Do you know that mushrooms can be kind of magical?
(I don’t mean that kind of magic mushroom! This is a family publication.)
Mushrooms are being used more and more by the commercial real estate industry as a form of insulation in new office buildings. One type, called mycelium, is even fire-resistant. And it’s not just mushrooms. In fact, developers are using lots of non-traditional natural materials, including straw bales for framing material, sheep’s wool for insulation and cork for floor tiles. (I knew I was being helpful by opening another bottle of wine!) Not just that, but lichen and moss are making up living walls, and recycled bottles are being used in the production of carpets, as Senior Editor Holly Dutton reports in “How Designers Put Natural Materials to Work in the Office.”
Natural elements are not new, but they’re really starting to “grow” on CRE developers, leading to on-trend designs. (Biophilic design is so hot right now.) Designers are also incorporating nature-inspired features into their office buildings, including adding plants and trees inside the building.
But it’s not just about looks and interior air quality. Using natural materials can help real estate to reduce its carbon footprint because these items sequester carbon, according to Dutton’s reporting.
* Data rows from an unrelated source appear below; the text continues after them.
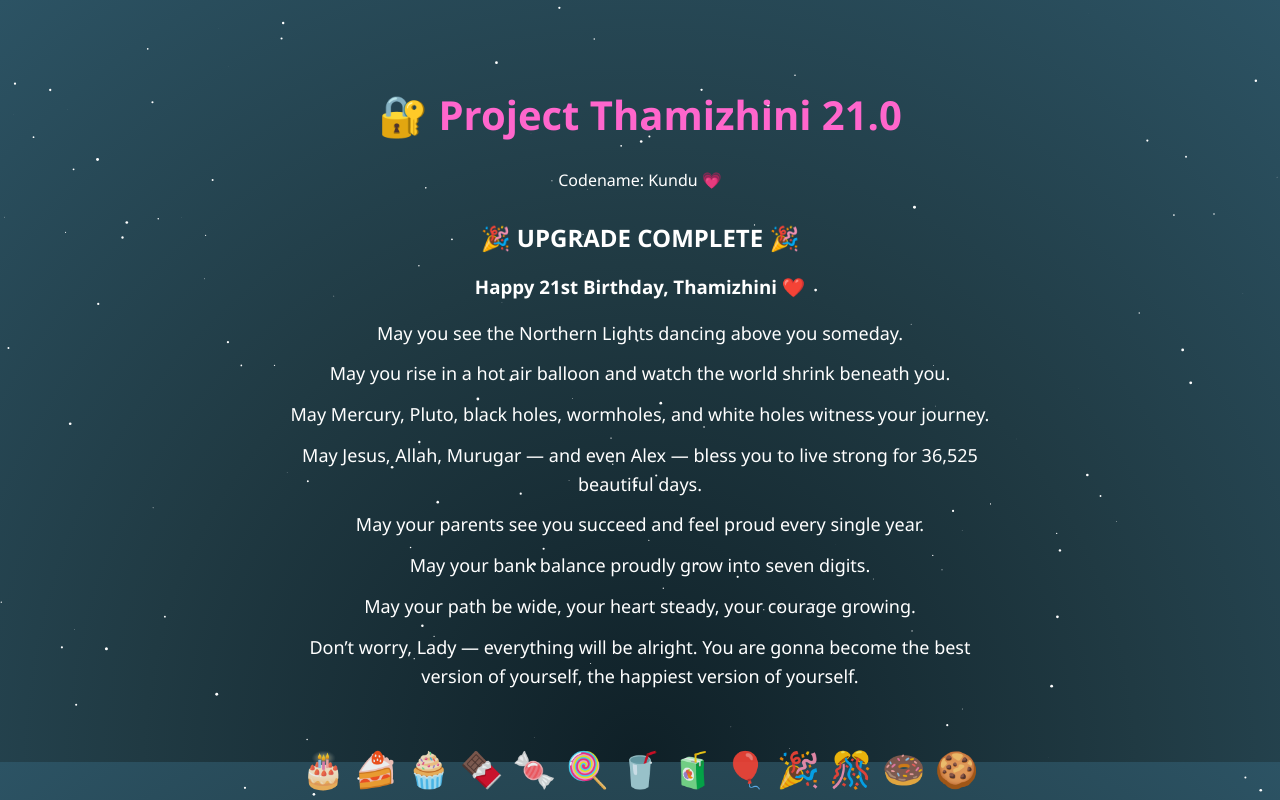
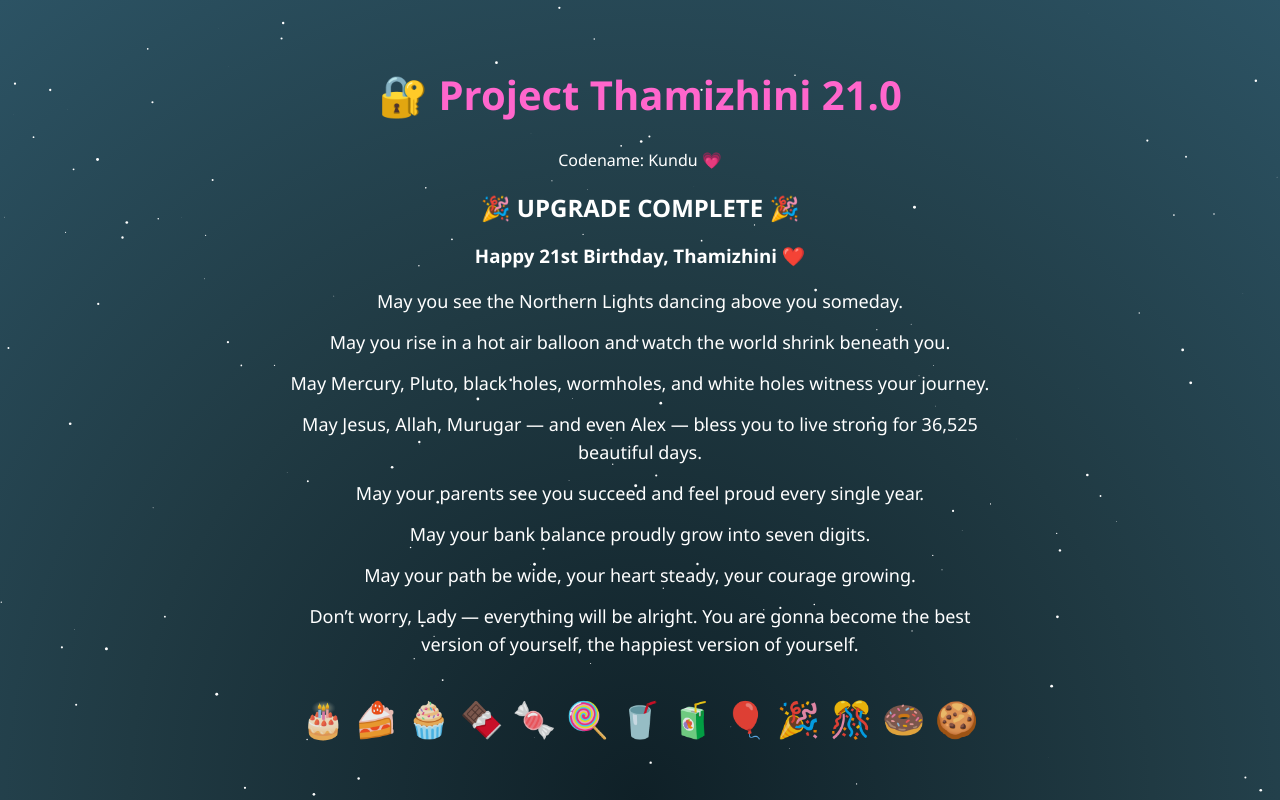
Before and after one commit to alexads2k2-art/sky-loop-21, a plain HTML site: page index.html in a window 1280 px wide. Both pictures are taken after a click on the button "Mudinchaa Thodri Paaklaam". Drawn offline with Linux system fonts and the light colour scheme.

Commit message:
index.html

```diff
--- a/index.html
+++ b/index.html
@@ -12,19 +12,20 @@ body {
   background: radial-gradient(circle at bottom, #0f2027, #203a43, #2c5364);
   color: white;
   text-align: center;
+  min-height: 100vh;
   overflow-x: hidden;
 }
 
 .container {
   position: relative;
   z-index: 2;
-  padding: 60px 20px;
+  padding: 40px 20px;
   max-width: 700px;
-  margin: auto;
+  margin: 0 auto;
 }
 
 h1 {
-  font-size: 26px;
+  font-size: 28px;
   color: #ff66cc;
 }
 
@@ -35,7 +36,7 @@ h1 {
 }
 
 button {
-  padding: 12px 22px;
+  padding: 12px 24px;
   margin-top: 20px;
   font-size: 16px;
   font-weight: 700;
@@ -54,7 +55,7 @@ button:hover {
 .hidden { display: none; }
 
 .message p {
-  font-size: 14px;
+  font-size: 15px;
   margin: 12px 0;
   line-height: 1.6;
   opacity: 0;
@@ -67,32 +68,22 @@ button:hover {
   }
 }
 
-.message h2 {
-  margin-top: 30px;
-}
-
-.message h3 {
-  margin-bottom: 20px;
-}
-
 @keyframes fadeIn {
   to { opacity: 1; }
 }
 
-/* Stars */
 #stars {
-  position: fixed;
+  position: absolute;
   top: 0;
   left: 0;
   z-index: 1;
 }
 
-/* Celebration emojis */
 .celebration {
   position: fixed;
-  bottom: -50px;
+  bottom: 0;
   width: 100%;
-  font-size: 26px;
+  font-size: 28px;
   animation: floatUp 12s linear infinite;
   opacity: 0.9;
   z-index: 2;
@@ -160,17 +151,17 @@ function startExperience() {
           }
       }, 200);
   }).catch(err => {
-      console.log(err);
+      console.log("Music blocked:", err);
   });
 }
 
-/* Star Animation */
+/* STAR ANIMATION */
 const canvas = document.getElementById("stars");
 const ctx = canvas.getContext("2d");
 
 function resizeCanvas() {
   canvas.width = window.innerWidth;
-  canvas.height = window.innerHeight;
+  canvas.height = document.body.scrollHeight;
 }
 
 resizeCanvas();
```
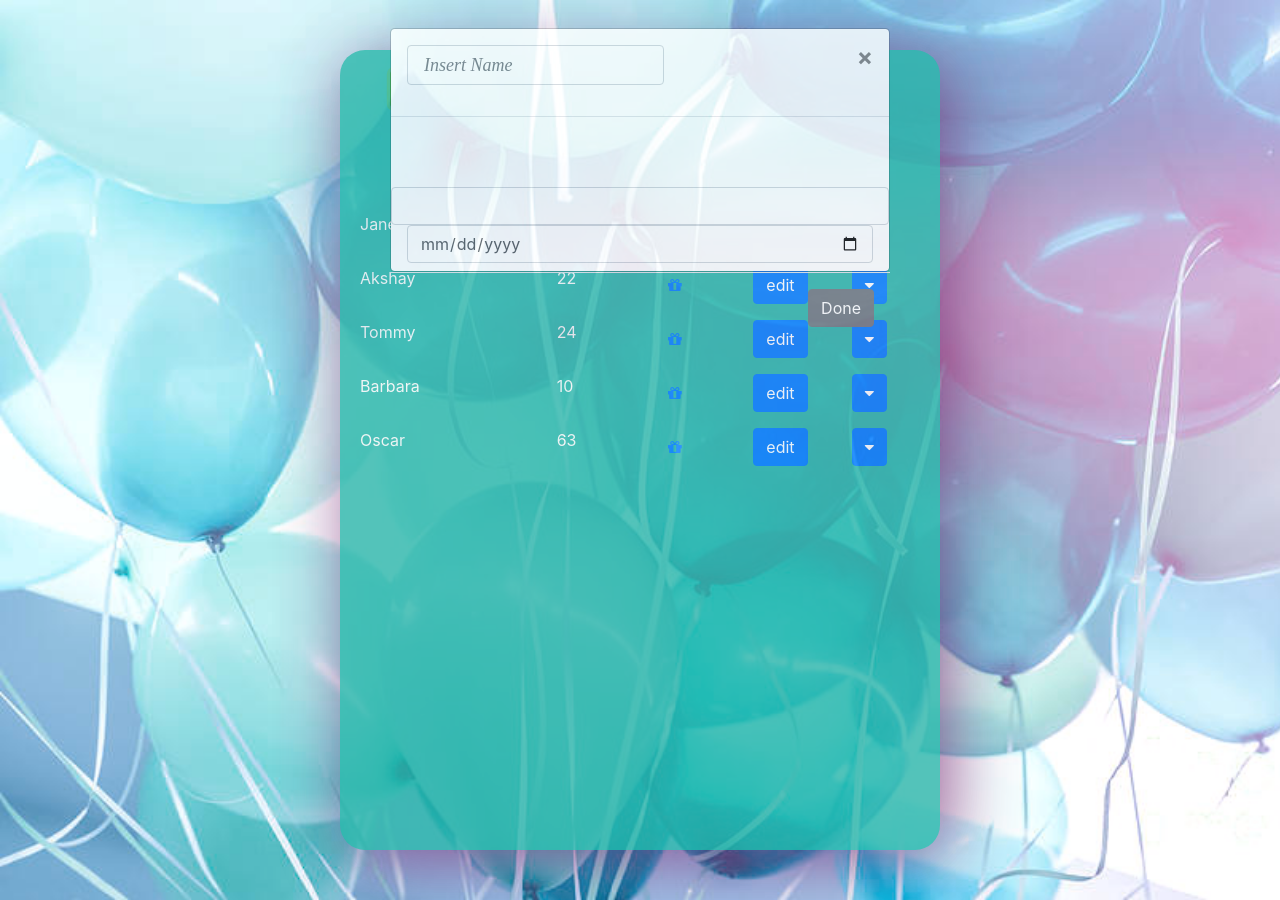
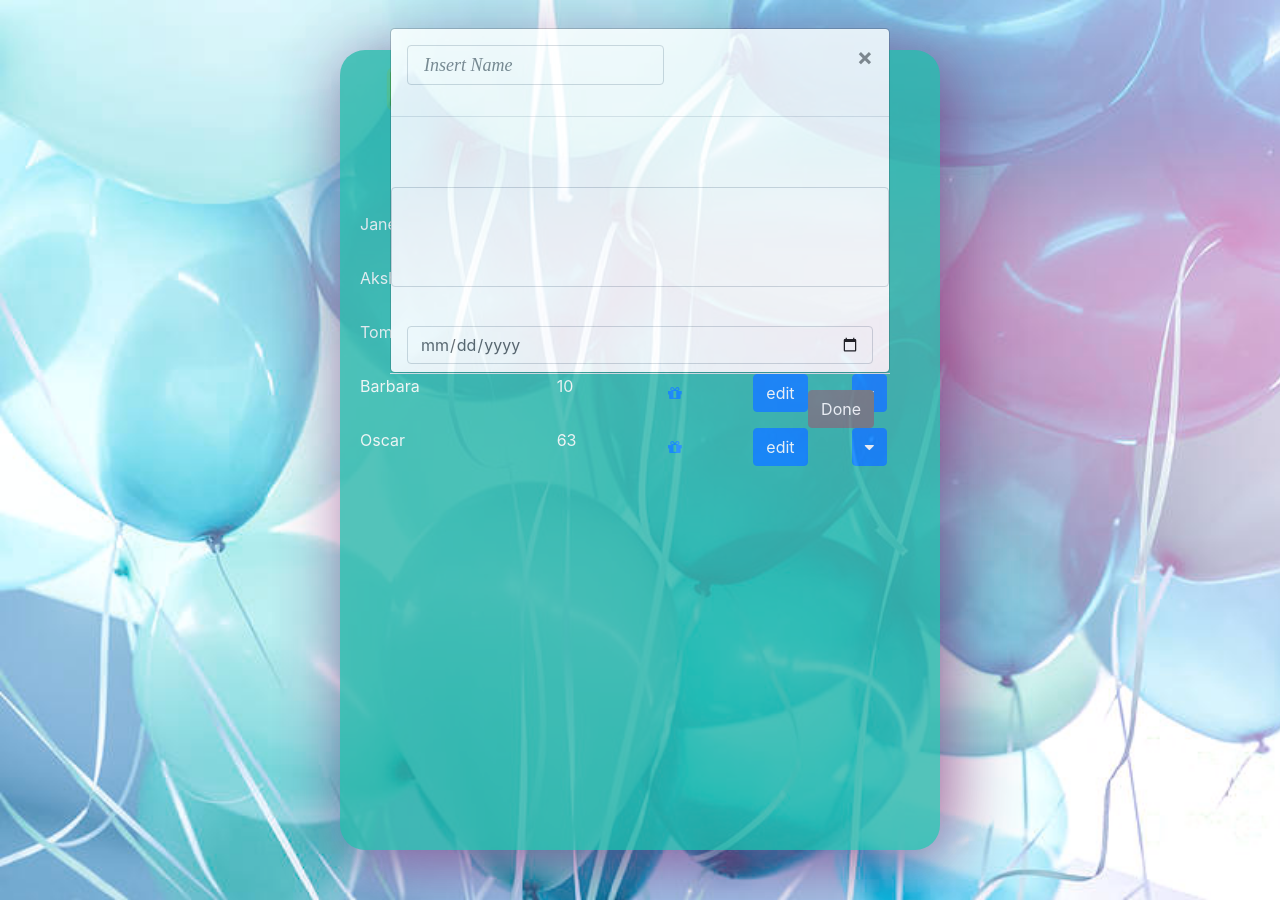
Before and after one commit to Birthday-App-Team/birthday-app-frontend, a React (Create React App) app: page / in a window 1280 px wide. Both pictures are taken after a click on the button 409 px from the left and 89 px from the top of the page. Built offline with nearby package versions, Linux system fonts and the light colour scheme; a web font is replaced by a local one.

Commit message:
navbar css

```diff
--- a/src/App.js
+++ b/src/App.js
@@ -122,7 +122,6 @@ class App extends React.Component {
             {this.state.birthdays.map(birthday => {
               return (
                 <BirthdayList
-                  addPersonToList={this.addPerson}
                   text={birthday.notes}
                   name={birthday.name}
                   key={birthday.id}
--- a/src/Components/AddPerson.js
+++ b/src/Components/AddPerson.js
@@ -95,13 +95,13 @@ class AddPerson extends React.Component {
               className= "form-control navbar"
                 type="text"
 
-                className="form-control "
+                className="form-control navbarfoo "
                 aria-describedby="text"
                 placeholder="Insert interests here!"
                 value={this.state.noteText}
                 onChange={this.updateNoteText}
               ></input>
-
+                <br></br>
               <div className="form-group mx-sm-3 mb-2">
                 <input
                   className="form-control"
--- a/src/index.css
+++ b/src/index.css
@@ -61,6 +61,19 @@ code {
   font-family: cursive;
   font-style: oblique;
 }
+.navbarfoo{
+  height: 100px;
+  margin-bottom: 15px;
+  text-align: left;
+  font-size: 18px;
+  font: grey;
+  display: flex;
+  justify-content: center;
+  align-items: center;
+  font-family: cursive;
+  font-style: oblique;
+
+}
 .taskRow {
   padding-top: 20px;
   padding-bottom: 10px;
```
And the Department of Energy reports that commercial buildings account for “18 percent (or 18 quadrillion Btu) of U.S. primary energy use,” showing how vital it is to consider sustainability practices when constructing and designing commercial buildings.
“You lock in carbon savings in your building by using natural materials,” ZGF Architects’ Lona Rerick told Dutton.
Getting fresh design options while reducing a building’s carbon footprint? Talk about a winning combination!
Do you plan on incorporating natural elements into your office buildings? I’d love to hear your thoughts at [email protected].